EXERCISE DATA START

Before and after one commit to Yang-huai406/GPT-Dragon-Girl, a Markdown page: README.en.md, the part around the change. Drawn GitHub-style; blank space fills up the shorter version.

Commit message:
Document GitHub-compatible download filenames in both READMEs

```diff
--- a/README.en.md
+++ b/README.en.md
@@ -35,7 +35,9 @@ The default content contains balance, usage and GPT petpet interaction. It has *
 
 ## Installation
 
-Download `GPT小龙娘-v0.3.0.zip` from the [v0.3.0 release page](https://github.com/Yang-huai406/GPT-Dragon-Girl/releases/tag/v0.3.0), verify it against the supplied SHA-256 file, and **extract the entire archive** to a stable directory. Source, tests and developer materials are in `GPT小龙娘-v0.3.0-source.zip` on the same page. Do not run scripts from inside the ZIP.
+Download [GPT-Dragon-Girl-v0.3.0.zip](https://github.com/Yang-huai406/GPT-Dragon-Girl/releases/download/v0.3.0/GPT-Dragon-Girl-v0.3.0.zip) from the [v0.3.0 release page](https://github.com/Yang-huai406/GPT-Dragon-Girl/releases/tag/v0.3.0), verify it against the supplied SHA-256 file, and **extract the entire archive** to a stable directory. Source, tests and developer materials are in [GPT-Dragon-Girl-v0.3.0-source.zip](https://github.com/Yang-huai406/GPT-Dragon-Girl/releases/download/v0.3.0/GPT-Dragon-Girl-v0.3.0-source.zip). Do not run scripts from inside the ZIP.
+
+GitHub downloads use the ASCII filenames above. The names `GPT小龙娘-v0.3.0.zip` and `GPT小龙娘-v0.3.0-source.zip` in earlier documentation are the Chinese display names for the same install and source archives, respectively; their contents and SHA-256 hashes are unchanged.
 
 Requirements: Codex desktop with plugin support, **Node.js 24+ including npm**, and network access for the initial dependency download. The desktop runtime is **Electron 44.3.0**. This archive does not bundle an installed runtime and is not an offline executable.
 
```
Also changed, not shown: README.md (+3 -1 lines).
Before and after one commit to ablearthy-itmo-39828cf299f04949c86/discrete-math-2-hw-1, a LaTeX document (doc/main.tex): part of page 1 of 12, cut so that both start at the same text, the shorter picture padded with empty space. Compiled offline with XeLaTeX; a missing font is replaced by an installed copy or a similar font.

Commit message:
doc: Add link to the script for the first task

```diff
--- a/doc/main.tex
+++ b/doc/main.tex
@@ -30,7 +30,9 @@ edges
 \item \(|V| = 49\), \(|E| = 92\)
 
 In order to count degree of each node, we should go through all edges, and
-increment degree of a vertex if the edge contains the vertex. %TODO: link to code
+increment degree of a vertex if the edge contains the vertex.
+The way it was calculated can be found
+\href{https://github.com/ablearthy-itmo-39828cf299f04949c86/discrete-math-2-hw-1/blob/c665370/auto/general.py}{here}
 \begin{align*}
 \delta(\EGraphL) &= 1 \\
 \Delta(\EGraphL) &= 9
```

EXERCISE DATA END

> [PROBLEM TO WORK ON]
Return all of the lines above exactly, with none omitted.

> [OUTPUT BELOW]
Before and after one commit to Yang-huai406/GPT-Dragon-Girl, a Markdown page: README.en.md, the part around the change. Drawn GitHub-style; blank space fills up the shorter version.

Commit message:
Document GitHub-compatible download filenames in both READMEs

```diff
--- a/README.en.md
+++ b/README.en.md
@@ -35,7 +35,9 @@ The default content contains balance, usage and GPT petpet interaction. It has *
 
 ## Installation
 
-Download `GPT小龙娘-v0.3.0.zip` from the [v0.3.0 release page](https://github.com/Yang-huai406/GPT-Dragon-Girl/releases/tag/v0.3.0), verify it against the supplied SHA-256 file, and **extract the entire archive** to a stable directory. Source, tests and developer materials are in `GPT小龙娘-v0.3.0-source.zip` on the same page. Do not run scripts from inside the ZIP.
+Download [GPT-Dragon-Girl-v0.3.0.zip](https://github.com/Yang-huai406/GPT-Dragon-Girl/releases/download/v0.3.0/GPT-Dragon-Girl-v0.3.0.zip) from the [v0.3.0 release page](https://github.com/Yang-huai406/GPT-Dragon-Girl/releases/tag/v0.3.0), verify it against the supplied SHA-256 file, and **extract the entire archive** to a stable directory. Source, tests and developer materials are in [GPT-Dragon-Girl-v0.3.0-source.zip](https://github.com/Yang-huai406/GPT-Dragon-Girl/releases/download/v0.3.0/GPT-Dragon-Girl-v0.3.0-source.zip). Do not run scripts from inside the ZIP.
+
+GitHub downloads use the ASCII filenames above. The names `GPT小龙娘-v0.3.0.zip` and `GPT小龙娘-v0.3.0-source.zip` in earlier documentation are the Chinese display names for the same install and source archives, respectively; their contents and SHA-256 hashes are unchanged.
 
 Requirements: Codex desktop with plugin support, **Node.js 24+ including npm**, and network access for the initial dependency download. The desktop runtime is **Electron 44.3.0**. This archive does not bundle an installed runtime and is not an offline executable.
 
```
Also changed, not shown: README.md (+3 -1 lines).
Before and after one commit to ablearthy-itmo-39828cf299f04949c86/discrete-math-2-hw-1, a LaTeX document (doc/main.tex): part of page 1 of 12, cut so that both start at the same text, the shorter picture padded with empty space. Compiled offline with XeLaTeX; a missing font is replaced by an installed copy or a similar font.

Commit message:
doc: Add link to the script for the first task

```diff
--- a/doc/main.tex
+++ b/doc/main.tex
@@ -30,7 +30,9 @@ edges
 \item \(|V| = 49\), \(|E| = 92\)
 
 In order to count degree of each node, we should go through all edges, and
-increment degree of a vertex if the edge contains the vertex. %TODO: link to code
+increment degree of a vertex if the edge contains the vertex.
+The way it was calculated can be found
+\href{https://github.com/ablearthy-itmo-39828cf299f04949c86/discrete-math-2-hw-1/blob/c665370/auto/general.py}{here}
 \begin{align*}
 \delta(\EGraphL) &= 1 \\
 \Delta(\EGraphL) &= 9
```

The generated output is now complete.